Why Does Membrane Permeability Matter to Me?
“Water, water, everywhere,
Nor any drop to drink.”
Samuel Taylor Coleridge, The Rime of the Ancient Mariner, 1834.
With 71% of the Earth’s surface covered by water (Links to an external site.) , how then is the world facing a water crisis? Yes, water. The molecule of life. In crisis.
According to a 2019 World Resources Institute report, 17 countries, 25% of the world’s population, face “extremely high” water stress (when water demand exceeds water availability), drawing down 80% of their available supply per year. Another 44 countries, 1/3 of the population, face “high” levels of water stress, withdrawing more than 40% of their supply annually. Population growth, industrialization and climate change continue to intensify the demand. To help ensure water security, research is focusing on biologically-inspired nanotechnologies that mimic cell membranes, and a process vital in all cellular systems: osmosis.
Just under 3% of the world’s water supply is fresh- the kind needed for drinking, irrigation and municipal use. The remaining 97% is saltwater. However, large-scale systems for desalinating ocean water, turning saltwater into drinkable freshwater, have been operational for decades. As of 2018, almost 16,000 desalination plants are operating in 177 countries. Many use membrane-based, reverse-osmosis (RO) technologies.
Under normal osmotic conditions, water flows through a semipermeable membrane from a hypotonic solution (think of hypotonic as meaning “less solute”, in this case the freshwater) to a hypertonic solution (think of hypertonic as meaning “more solute”, in this case the saltwater) to balance out the salt concentration between the two. However, in an RO system, the water flow is reversed by applying high pressure, which forces seawater through a semipermeable membrane. The membrane, a thin composite permeable only to water molecules, rejects salts, microorganisms, and other contaminants. The result is pure, drinkable water. But, of course, it is not free and the process is not as productive as possible.

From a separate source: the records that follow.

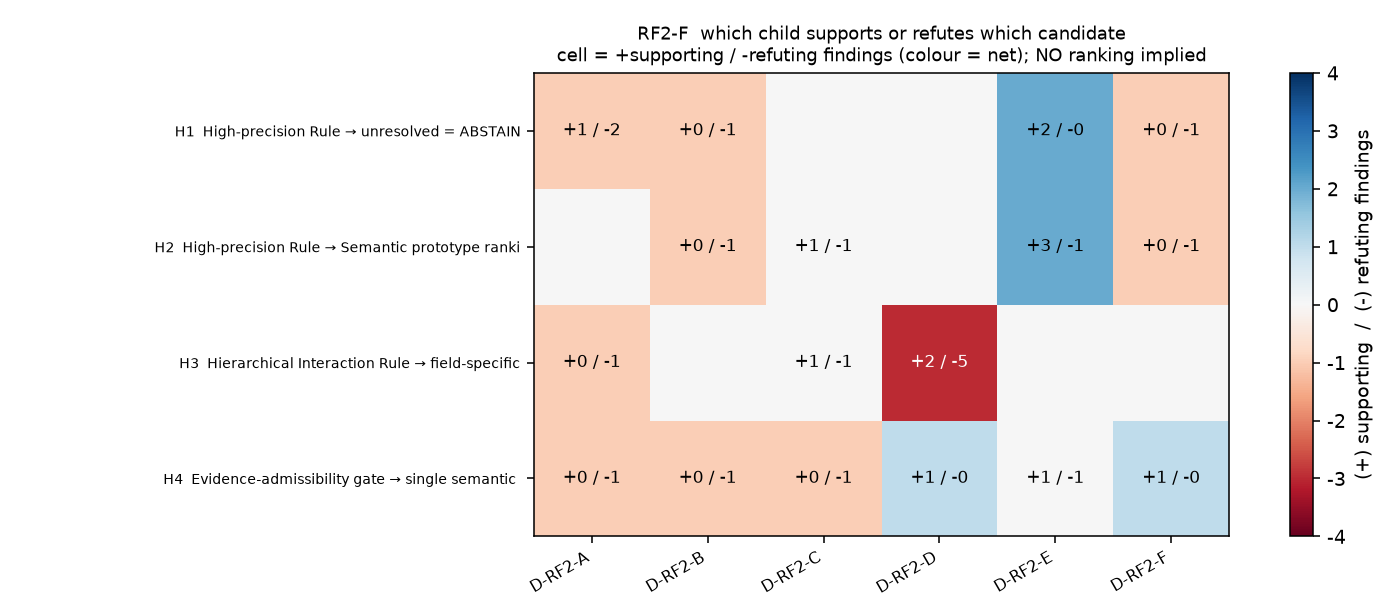
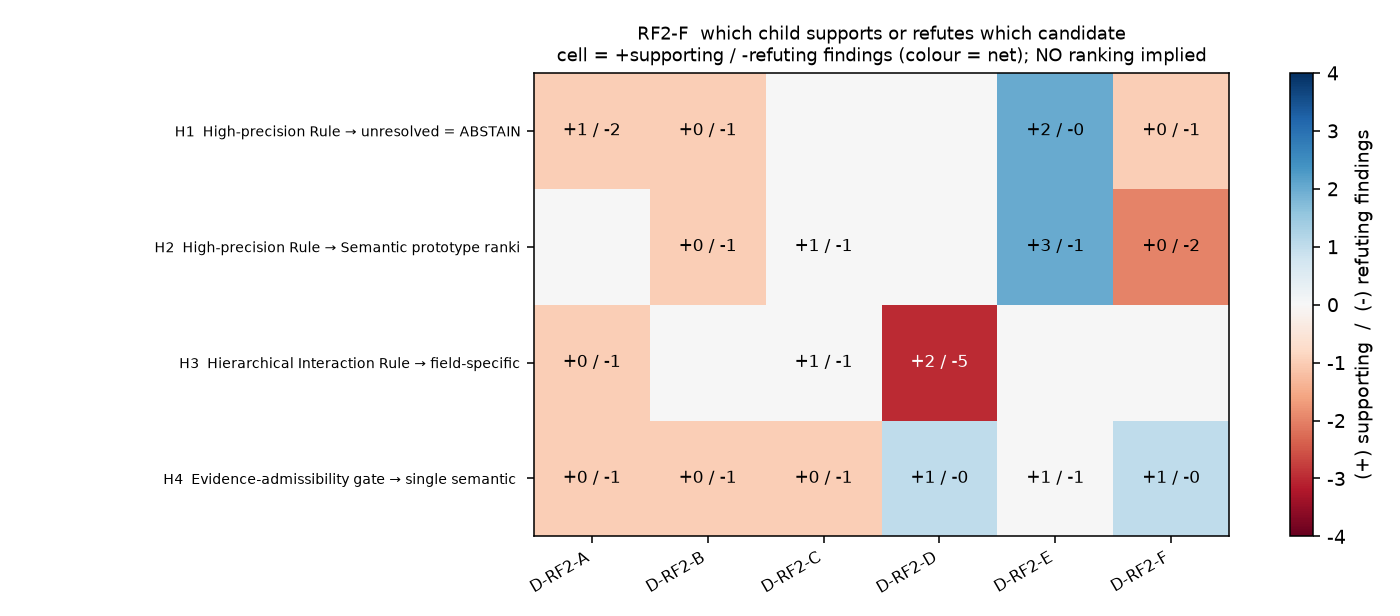
research(RQ-D13c): 내 RQ-D1 F4 헤드라인이 부분적으로 틀렸다 — 3건은 조용히 사라지지 않았다
RQ-D11 이 '손실은 원장->mart 사이' 라고 좁혔고, 이제 exact SHA 코드에서 지점을 찾았다.

**build_real_marts.py @82f631f**
  L48  `l0 = detail.get('l0') or {}` 다음 `if l0:` — **else 절이 없다.**
       l0 블록이 없으면 landing row 를 만들지 않는다
  L94  `if detail.get('task_observation_id') or detail.get('endpoint_status'):` — **else 절이 없다.**
       둘 다 없으면 task row 를 만들지 않는다 (guard 차단 25건이 여기 해당)
  L140 `elif outcome == 'SKIPPED_RETRY_EXHAUSTED': skipped += 1`
       — **같은 스크립트가 이 outcome 을 알고 세고 있다**

**그래서 내 RQ-D1 F4 는 부분적으로 틀렸다.**
나는 '3 target 이 mart 에서 조용히 사라지고 NO_EVIDENCE 행조차 없다' 고 썼다.
실제로는 REAL_RUN_SUMMARY.collection_markers 에 **정확히 기록돼 있다**:
  analysis_sample.archetype_unknown_by_outcome.SKIPPED_RETRY_EXHAUSTED = 3
  by_source skipped_retry_exhausted_n = [0, 1, 2, 0]  (w02 1 · w03 2)
RQ-D11 의 원장 집계와 정확히 일치한다.

**더 좁은 참인 문장**: 3 target 은 **fact_landing_observation 에만** 행이 없다.
mart 전체에서 사라진 것이 아니다.

빌더는 outcome 을 모르지 않는다. 요약에는 기록하고 fact table 에는 안 넣는다.
fact table 이 observation 키 기반이고 observation 이 없으므로 **설계상 일관된 선택**이다.
문제는 '조용한 누락' 이 아니라 **두 산출물의 분모가 다르다** 는 것이다 —
fact_landing_observation 만 읽는 소비자는 56 을 보고 요약은 59 를 안다.
(fact_task_entry 31 과 landing 56 의 차이 25 도 같은 구조다.)

production implication 도 바뀐다. 이전 제안('mart 에 NO_EVIDENCE 행을 남길 것')은
빌더를 '고쳐야 할 결함' 으로 전제했는데 그렇지 않다. 남는 것은
**두 분모가 다르고 그 차이가 문서화되지 않았다** 는 사실이며, 어느 분모가 옳은지는
분석 단위 정의 문제로 A 의 권한이다.

이번 정정의 경로가 의미 있다: RQ-D1(관측) -> RQ-D11(층 좁힘) -> RQ-D13c(코드 확인).
세 단계를 거치며 '조용한 손실' 이라는 최초 서술이 '분모 불일치' 로 정확해졌다.
헤드라인을 세게 쓴 대가를 내가 치렀다.
[…]

Changed region(s): [[0.7679, 0.3084, 0.8907, 0.4935]]

diff --git a/research/landing_accessibility/research_d/tools/rf2_f_cascade_synthesis.py b/research/landing_accessibility/research_d/tools/rf2_f_cascade_synthesis.py
@@ -443,7 +443,30 @@ def target_property_sets(rows):
         }
 
     sem_high = [r for r in und if r["E_sem_margin"] >= sorted(x["E_sem_margin"] for x in rows)[22]]
+    # E 의 함정: semantic 이 가장 확신하는 미확정 target 이 곧 표면부재 target 인가?
+    sh = {r["wtg"] for r in sem_high}
+    pa = {r["wtg"] for r in principled}
+    co = {r["wtg"] for r in capture_only}
+    trap = {
+        "question": ("rule 이 전부 실패했는데 semantic margin 이 높은 target 은 "
+                     "semantic 을 더해야 하는 target 인가, 아니면 브랜드면인가?"),
+        "n_semantic_confident_but_no_rule_fires": len(sh),
+        "of_which_surface_absent": len(sh & pa),
+        "of_which_capture_defect_only": len(sh & co),
+        "of_which_genuinely_definition_ambiguous": len(sh - pa - co),
+        "surface_absent_services": sorted(rows[i]["service"] for i in range(len(rows))
+                                          if rows[i]["wtg"] in (sh & pa)),
+        "genuine_services": sorted(rows[i]["service"] for i in range(len(rows))
+                                   if rows[i]["wtg"] in (sh - pa - co)),
+        "reading": ("**이것이 이 종합에서 가장 불편한 관측이다.** semantic 이 가장 확신하는 미확정 target 의 "
+                    "대다수가 표면부재(브랜드면·앱설치면·미렌더) target 이다. E 가 이미 경고한 것과 같다 — "
+                    "브랜드면의 텍스트는 그 서비스의 **업종**을 강하게 말해 주므로 semantic 이 잘 맞는데, "
+                    "그것은 대표기능을 식별한 것이 아니다(D-FACT-01). "
+                    "따라서 '규칙이 실패한 곳에 semantic 을 붙이면 coverage 가 는다' 는 처방은 "
+                    "**정확히 붙이면 안 되는 곳에 붙는다.**"),
+    }
     return {
+        "semantic_confidence_trap": trap,
         "deterministically_identifiable_union": describe(det_any, "적어도 한 rule 구현이 유일 후보를 낸 target"),
         "undetermined_by_every_rule_implementation": describe(und, "세 rule 구현 모두 확정 실패"),
         "needs_semantic_evidence": describe(
@@ -624,6 +647,11 @@ def build_candidates(rows, agg, curves, leak, sem_gate):
             {"child": "D-RF2-B", "evidence": ("prior 를 되찾는 신호의 상당 부분이 페이지 규모 축일 수 있다 — "
                                               "16 feature 의 제1성분(33% 분산)이 규모이고 상위 feature "
                                               "`accessible_name_richness`(MI 0.264)는 domain 의미가 없는 구조량이다.")},
+            {"child": "D-RF2-F", "evidence": (
+                "**semantic confidence trap.** 규칙이 전부 실패했는데 semantic margin 이 높은 14건 중 "
+                "10건이 표면부재(브랜드면·앱설치면·미렌더) target 이다. 즉 이 후보의 2단계가 열어 주는 "
+                "coverage 는 **정확히 열면 안 되는 곳에서** 열린다 — 브랜드면 텍스트가 업종을 강하게 "
+                "말해 주기 때문이지 대표기능을 드러내기 때문이 아니다.")},
         ],
         "observed_coverage_in_this_cohort": {
             "rule_stage_only": {"n": A_det, "coverage": round(A_det / n, 4)},
@@ -1205,6 +1233,16 @@ def synthesis_answers(rows, mult, props, curves, leak):
             "where_semantic_does_not_help": "T03_MULTI_STRONG_CANDIDATE (n=6): rule 0.50 → semantic 0.67 불일치 (악화)",
             "where_semantic_is_misleading": ("T05_GENERIC_BRAND_LANDING — semantic 이 잘 맞지만 그건 업종을 맞힌 것이다. "
                                              "E: 표면부재 유형을 먼저 abstain 시키면 같은 coverage 에서 지표가 오히려 낮아진다."),
+            "semantic_confidence_trap": props["semantic_confidence_trap"],
+            "corrected_answer": (
+                "위 trap 을 반영하면 Q3 의 답은 좁아진다. rule 이 전부 실패했는데 semantic margin 이 높은 "
+                f"{props['semantic_confidence_trap']['n_semantic_confident_but_no_rule_fires']}건 중 "
+                f"{props['semantic_confidence_trap']['of_which_surface_absent']}건이 **표면부재 target** 이고 "
+                f"진짜로 정의상 애매해서 semantic 이 필요한 것은 "
+                f"{props['semantic_confidence_trap']['of_which_genuinely_definition_ambiguous']}건뿐이다"
+                f"({props['semantic_confidence_trap']['genuine_services']}). "
+                "**즉 'semantic evidence 를 더해야 하는 target' 은 이 코호트에서 극소수다.** "
+                "semantic 이 열어 주는 coverage 의 대부분은 대표기능이 아니라 업종을 읽어서 열린다."),
         },
         "Q4_principled_abstain": {
             "count_lower_bound": props["principled_abstain_surface_absent"]["n"],
@@ -1258,7 +1296,10 @@ def smallest_sufficient(rows, curves, props):
             "그리고 identity 로 좁힐수록 C 가 경고한 순환 — title/url 이 브랜드를 읽고 브랜드→업종→archetype 을 "
             "되짚는 경로 — 이 강해진다. C 의 브랜드 마스킹에서 `url_tokens` 0.361→0.138, `title` 0.559→0.357 이다. "
             "**따라서 최소 충분구조는 '가장 작다'와 '가장 순환적이다'가 같은 방향이다.** "
-            "독립 label 없이 이 구조를 채택하면 업종 분류기를 대표기능 detector 라고 부르게 된다."),
+            "독립 label 없이 이 구조를 채택하면 업종 분류기를 대표기능 detector 라고 부르게 된다. "
+            "더 구체적으로: 규칙이 전부 실패했는데 semantic 이 확신하는 14건 중 10건이 표면부재 target 이다"
+            "(`synthesis_questions.Q3...semantic_confidence_trap`). semantic 단계가 벌어들이는 coverage 의 "
+            "상당 부분이 **대표 기능면이 아닌 페이지에서** 나온다."),
         "minimum_viable_stack": [
             {"stage": 1, "name": "Stage-0 renderability", "kind": "deterministic",
              "why": "SSOT §2 가 이미 확정을 금지한다. 이 코호트 56 중 5건이 여기서 걸린다.",
@@ -1297,6 +1338,16 @@ def counterexamples(rows, mult):
                         "QUERY 로 닫았는데 prior 는 ITEM_DETAIL 이다. 합의는 타당성이 아니라 "
                         "'랜딩에서 검색창이 가장 완결된 affordance' 라는 같은 편향의 공유일 수 있다."),
         })
+    out.append({
+        "kind": "이 종합 자신의 결론에 대한 반례 — semantic-only 가 이기는 이유가 나쁜 이유다",
+        "detail": ("D-RF2-F: 규칙이 전부 실패했는데 semantic margin 이 높은 14건 중 10건이 표면부재 target"
+                   "(Chrome · GS25 · NH스마트뱅킹 · NH콕뱅크 · emart24 · 디바이스 케어 · 롯데하이마트 · "
+                   "마켓컬리 · 신한 SOL뱅크 · 캐시워크)이다."),
+        "reading": ("§'가장 작은 충분구조' 가 semantic-only 로 기운 근거는 coverage×prior_agreement 곡선인데, "
+                    "그 곡선이 좋아지는 구간의 상당 부분이 브랜드면이다. "
+                    "**이 반례는 이 문서가 semantic-only 를 추천하지 않는 이유이기도 하다** — "
+                    "D 는 후보를 제시하고 대가를 적을 뿐 순위를 매기지 않는다."),
+    })
     out.append({
         "kind": "semantic 이 규칙보다 항상 나은 것은 아니다",
         "detail": "D-RF2-E: T03_MULTI_STRONG_CANDIDATE 6건에서 semantic 불일치 0.67 > rule 0.50",
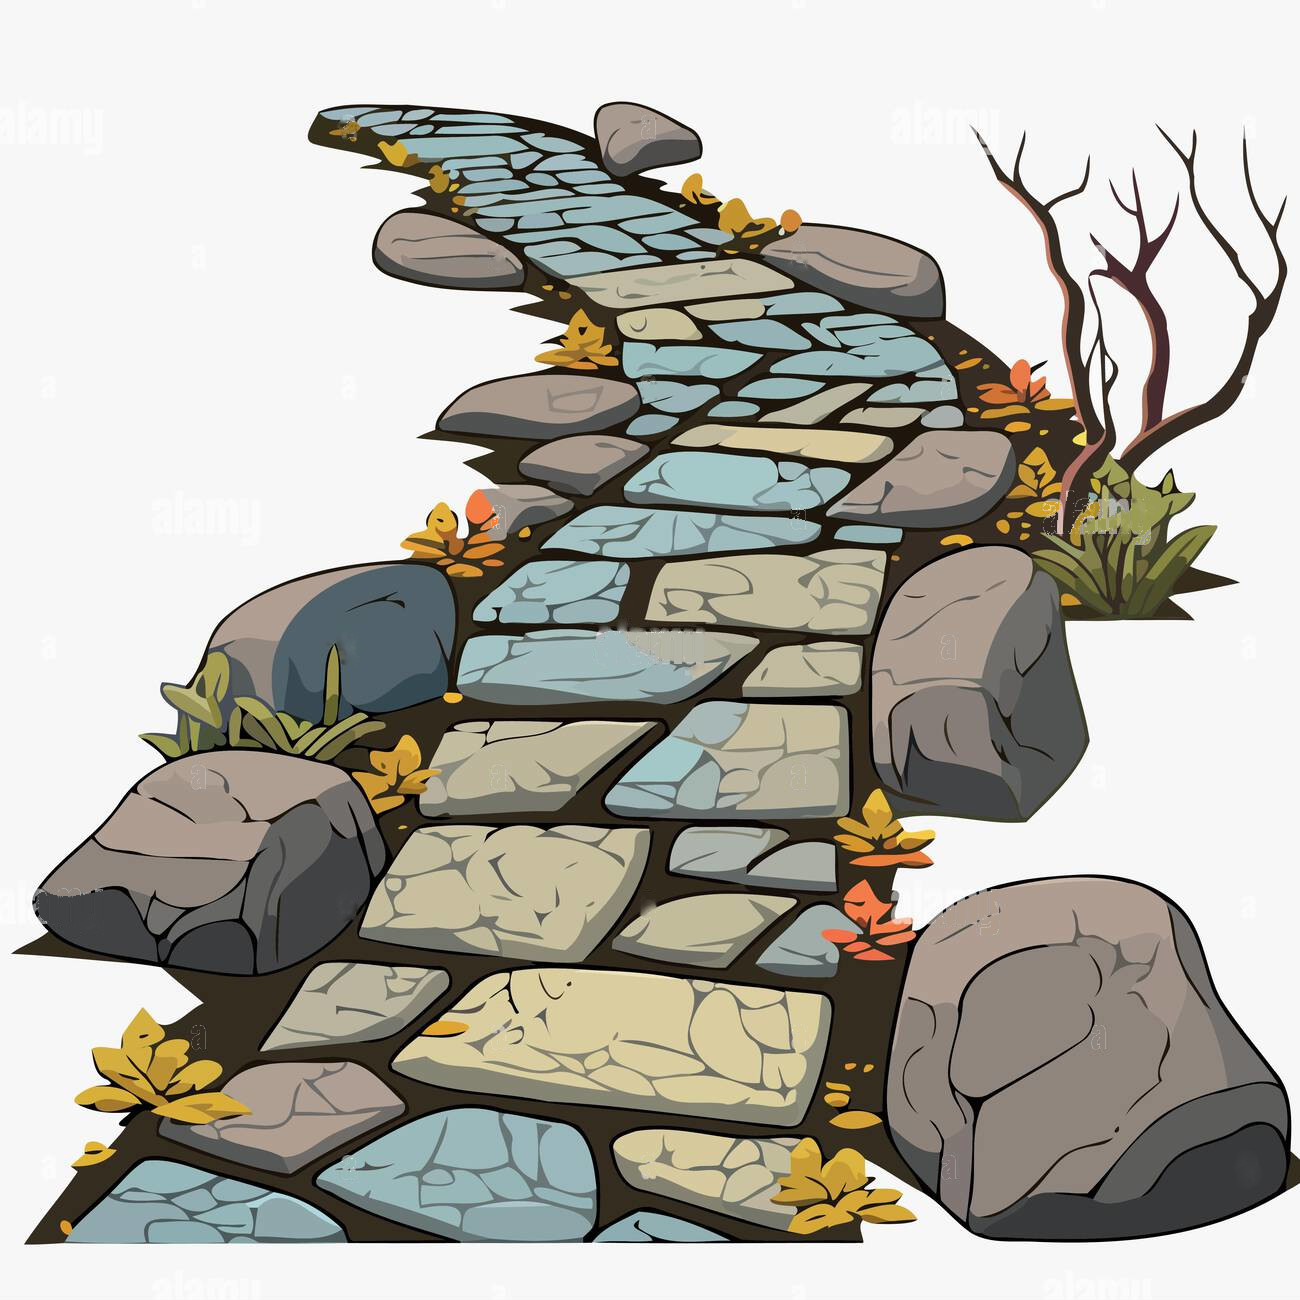
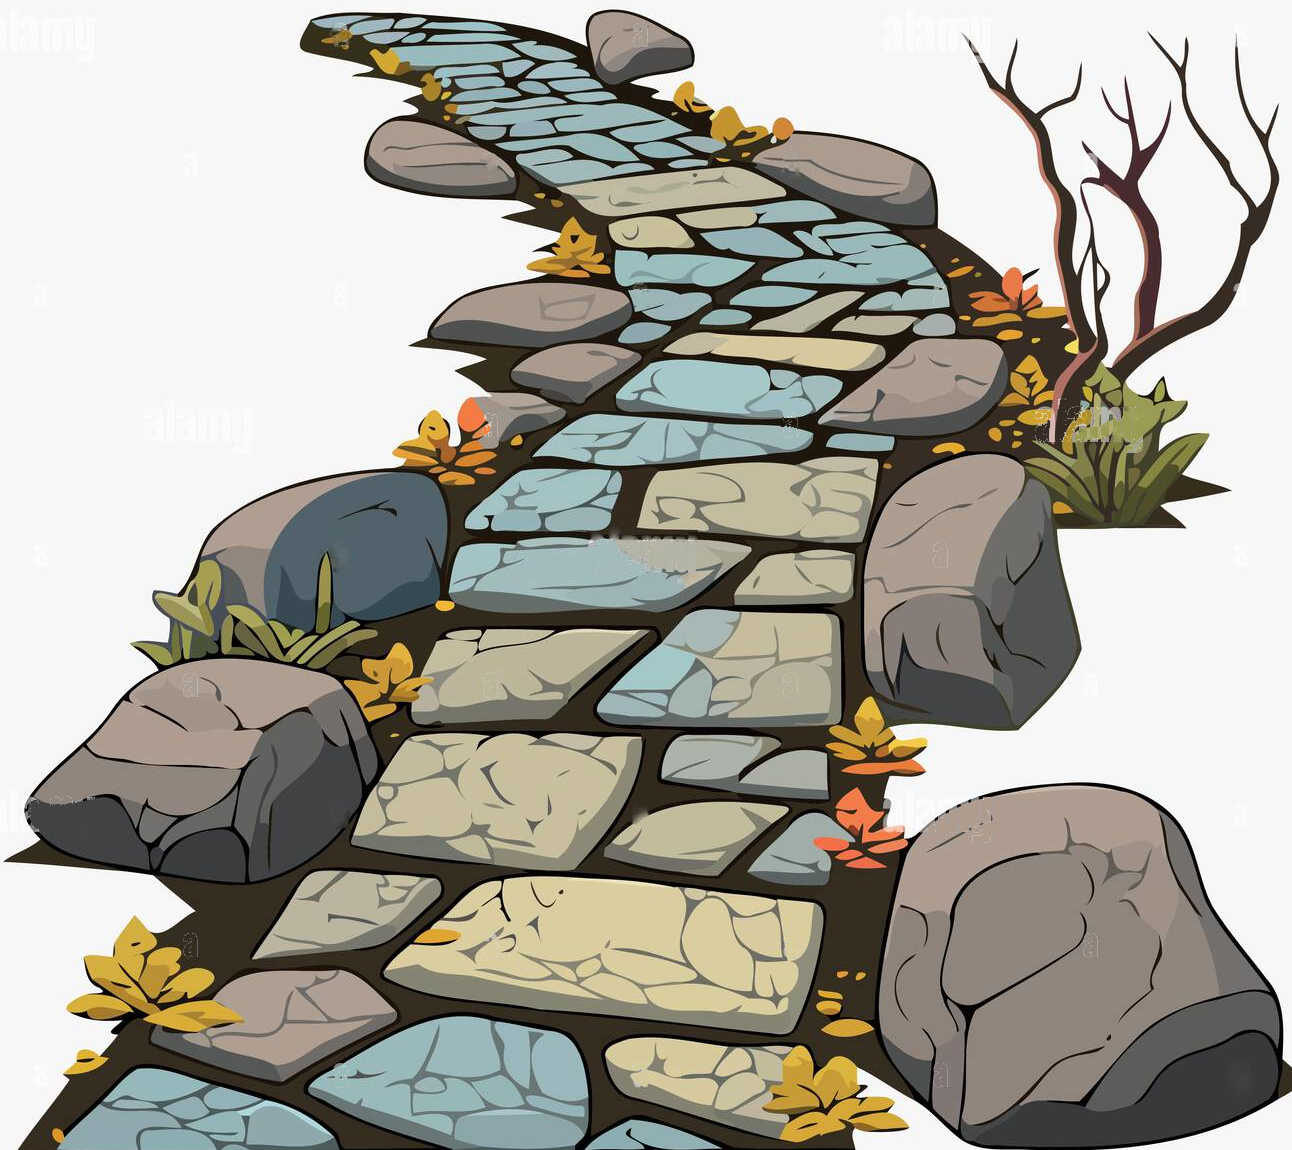
initial commit

diff --git a/index.html b/index.html
@@ -16,11 +16,12 @@
     src: url("MartianMono-Variable.ttf");}
   body {
     background-image: url("cartoon_path.jpg");
-    background-size: auto 100%;
+    background-size: 100% 100%;
     background-repeat: no-repeat;
     background-attachment: fixed;}
   img {padding: 5px;}
   h1 {
+    font-style: italic;
     margin-left: 75px;
     /*text-shadow: 2px 2px white;}*/
     text-shadow: -2px -2px 0 #fff, 2px -2px 0 #fff, -2px 2px 0 #fff, 2px 2px 0 #fff;}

Efforts to maximize efficiency and minimize costs have driven the evolution of membrane desalination technologies, many of which focus on membrane permeability. Next-generation membranes include carbon nanotubes (CNTs), which are one-atom thick sheets of carbon rolled into cylinders, with diameters as small as one nanometer. CNT membranes have water permeability 20 times greater than traditional RO membranes. Additionally, they have a large surface area, are highly efficient at rejecting salt ions, are able to provide ‘gatekeeping’ functions much like proteins in cell membranes, and better withstand the harsh operating conditions by reducing chlorine interactions, one of the primary causes of degradation in RO membranes.
There is water, water, everywhere. And biologically-inspired nanotechnology is helping to make it safe, and more cost effective, to drink.
Other Membrane-inspired Applications
Biologically-inspired (biomimetic) synthetic membranes have applications beyond desalination technology. They are used heavily in medical and pharmaceutical fields for drug development and delivery. Some biomimetic membranes can be generated through 3-D printing and are capable of maintaining osmotic balance through engineered transmembrane proteins. There are biomimetic antifouling coatings. Even US national security agencies are funding research and development for biomimetic membrane materials.
One such effort involves “smart” second skin material for military uniforms. The material is made from a newly developed polymeric (remember polymers from Chapter 2) membrane embedded with CNTs that are capable of conducting moisture away from a soldier’s skin when a concentration gradient has developed. As with their use in RO desalination, the CNTs wick away water at rates that greatly exceed diffusion theory. Not only does this material help prevent heat-related stressors, it can protect soldiers against biological agents, like the Dengue virus, via size exclusion, and chemical contaminants, such as sulfur mustard (a blistering agent), through surface modification of CNT pores with chemical “gates” Scientists are even developing exfoliation capabilities-like a skin peel- for material that has encountered contaminants! (Think about about how these functions mimic those in a real cell membrane and what structures they mimic),
Research funding is becoming more and more limited. If funding becomes available for research and development of biomimetic membranes, to which application do you think it should be directed?
- Biomedical and pharmaceutical.
- National Security.
- Water Security and Management.
- Antifouling coatings
- It doesn’t matter to me.
Additionally, material scientists are even investigating ‘nanosponges’ that mimic human lung cells to ‘soak up’ SARS-CoV! The technology is being applied to many aspects related to COVID-19 (drug delivery, PPE, etc.). How exactly are cell membrane principles/biomimetic/nanotechnology being used in COVID-19 prevention/treatment/vaccination/other?
Do some research on one of the previously mentioned topics and provide your opinions/research. Make sure you can back up your statements with research from the literature (think numbers, study results, specific examples, etc.).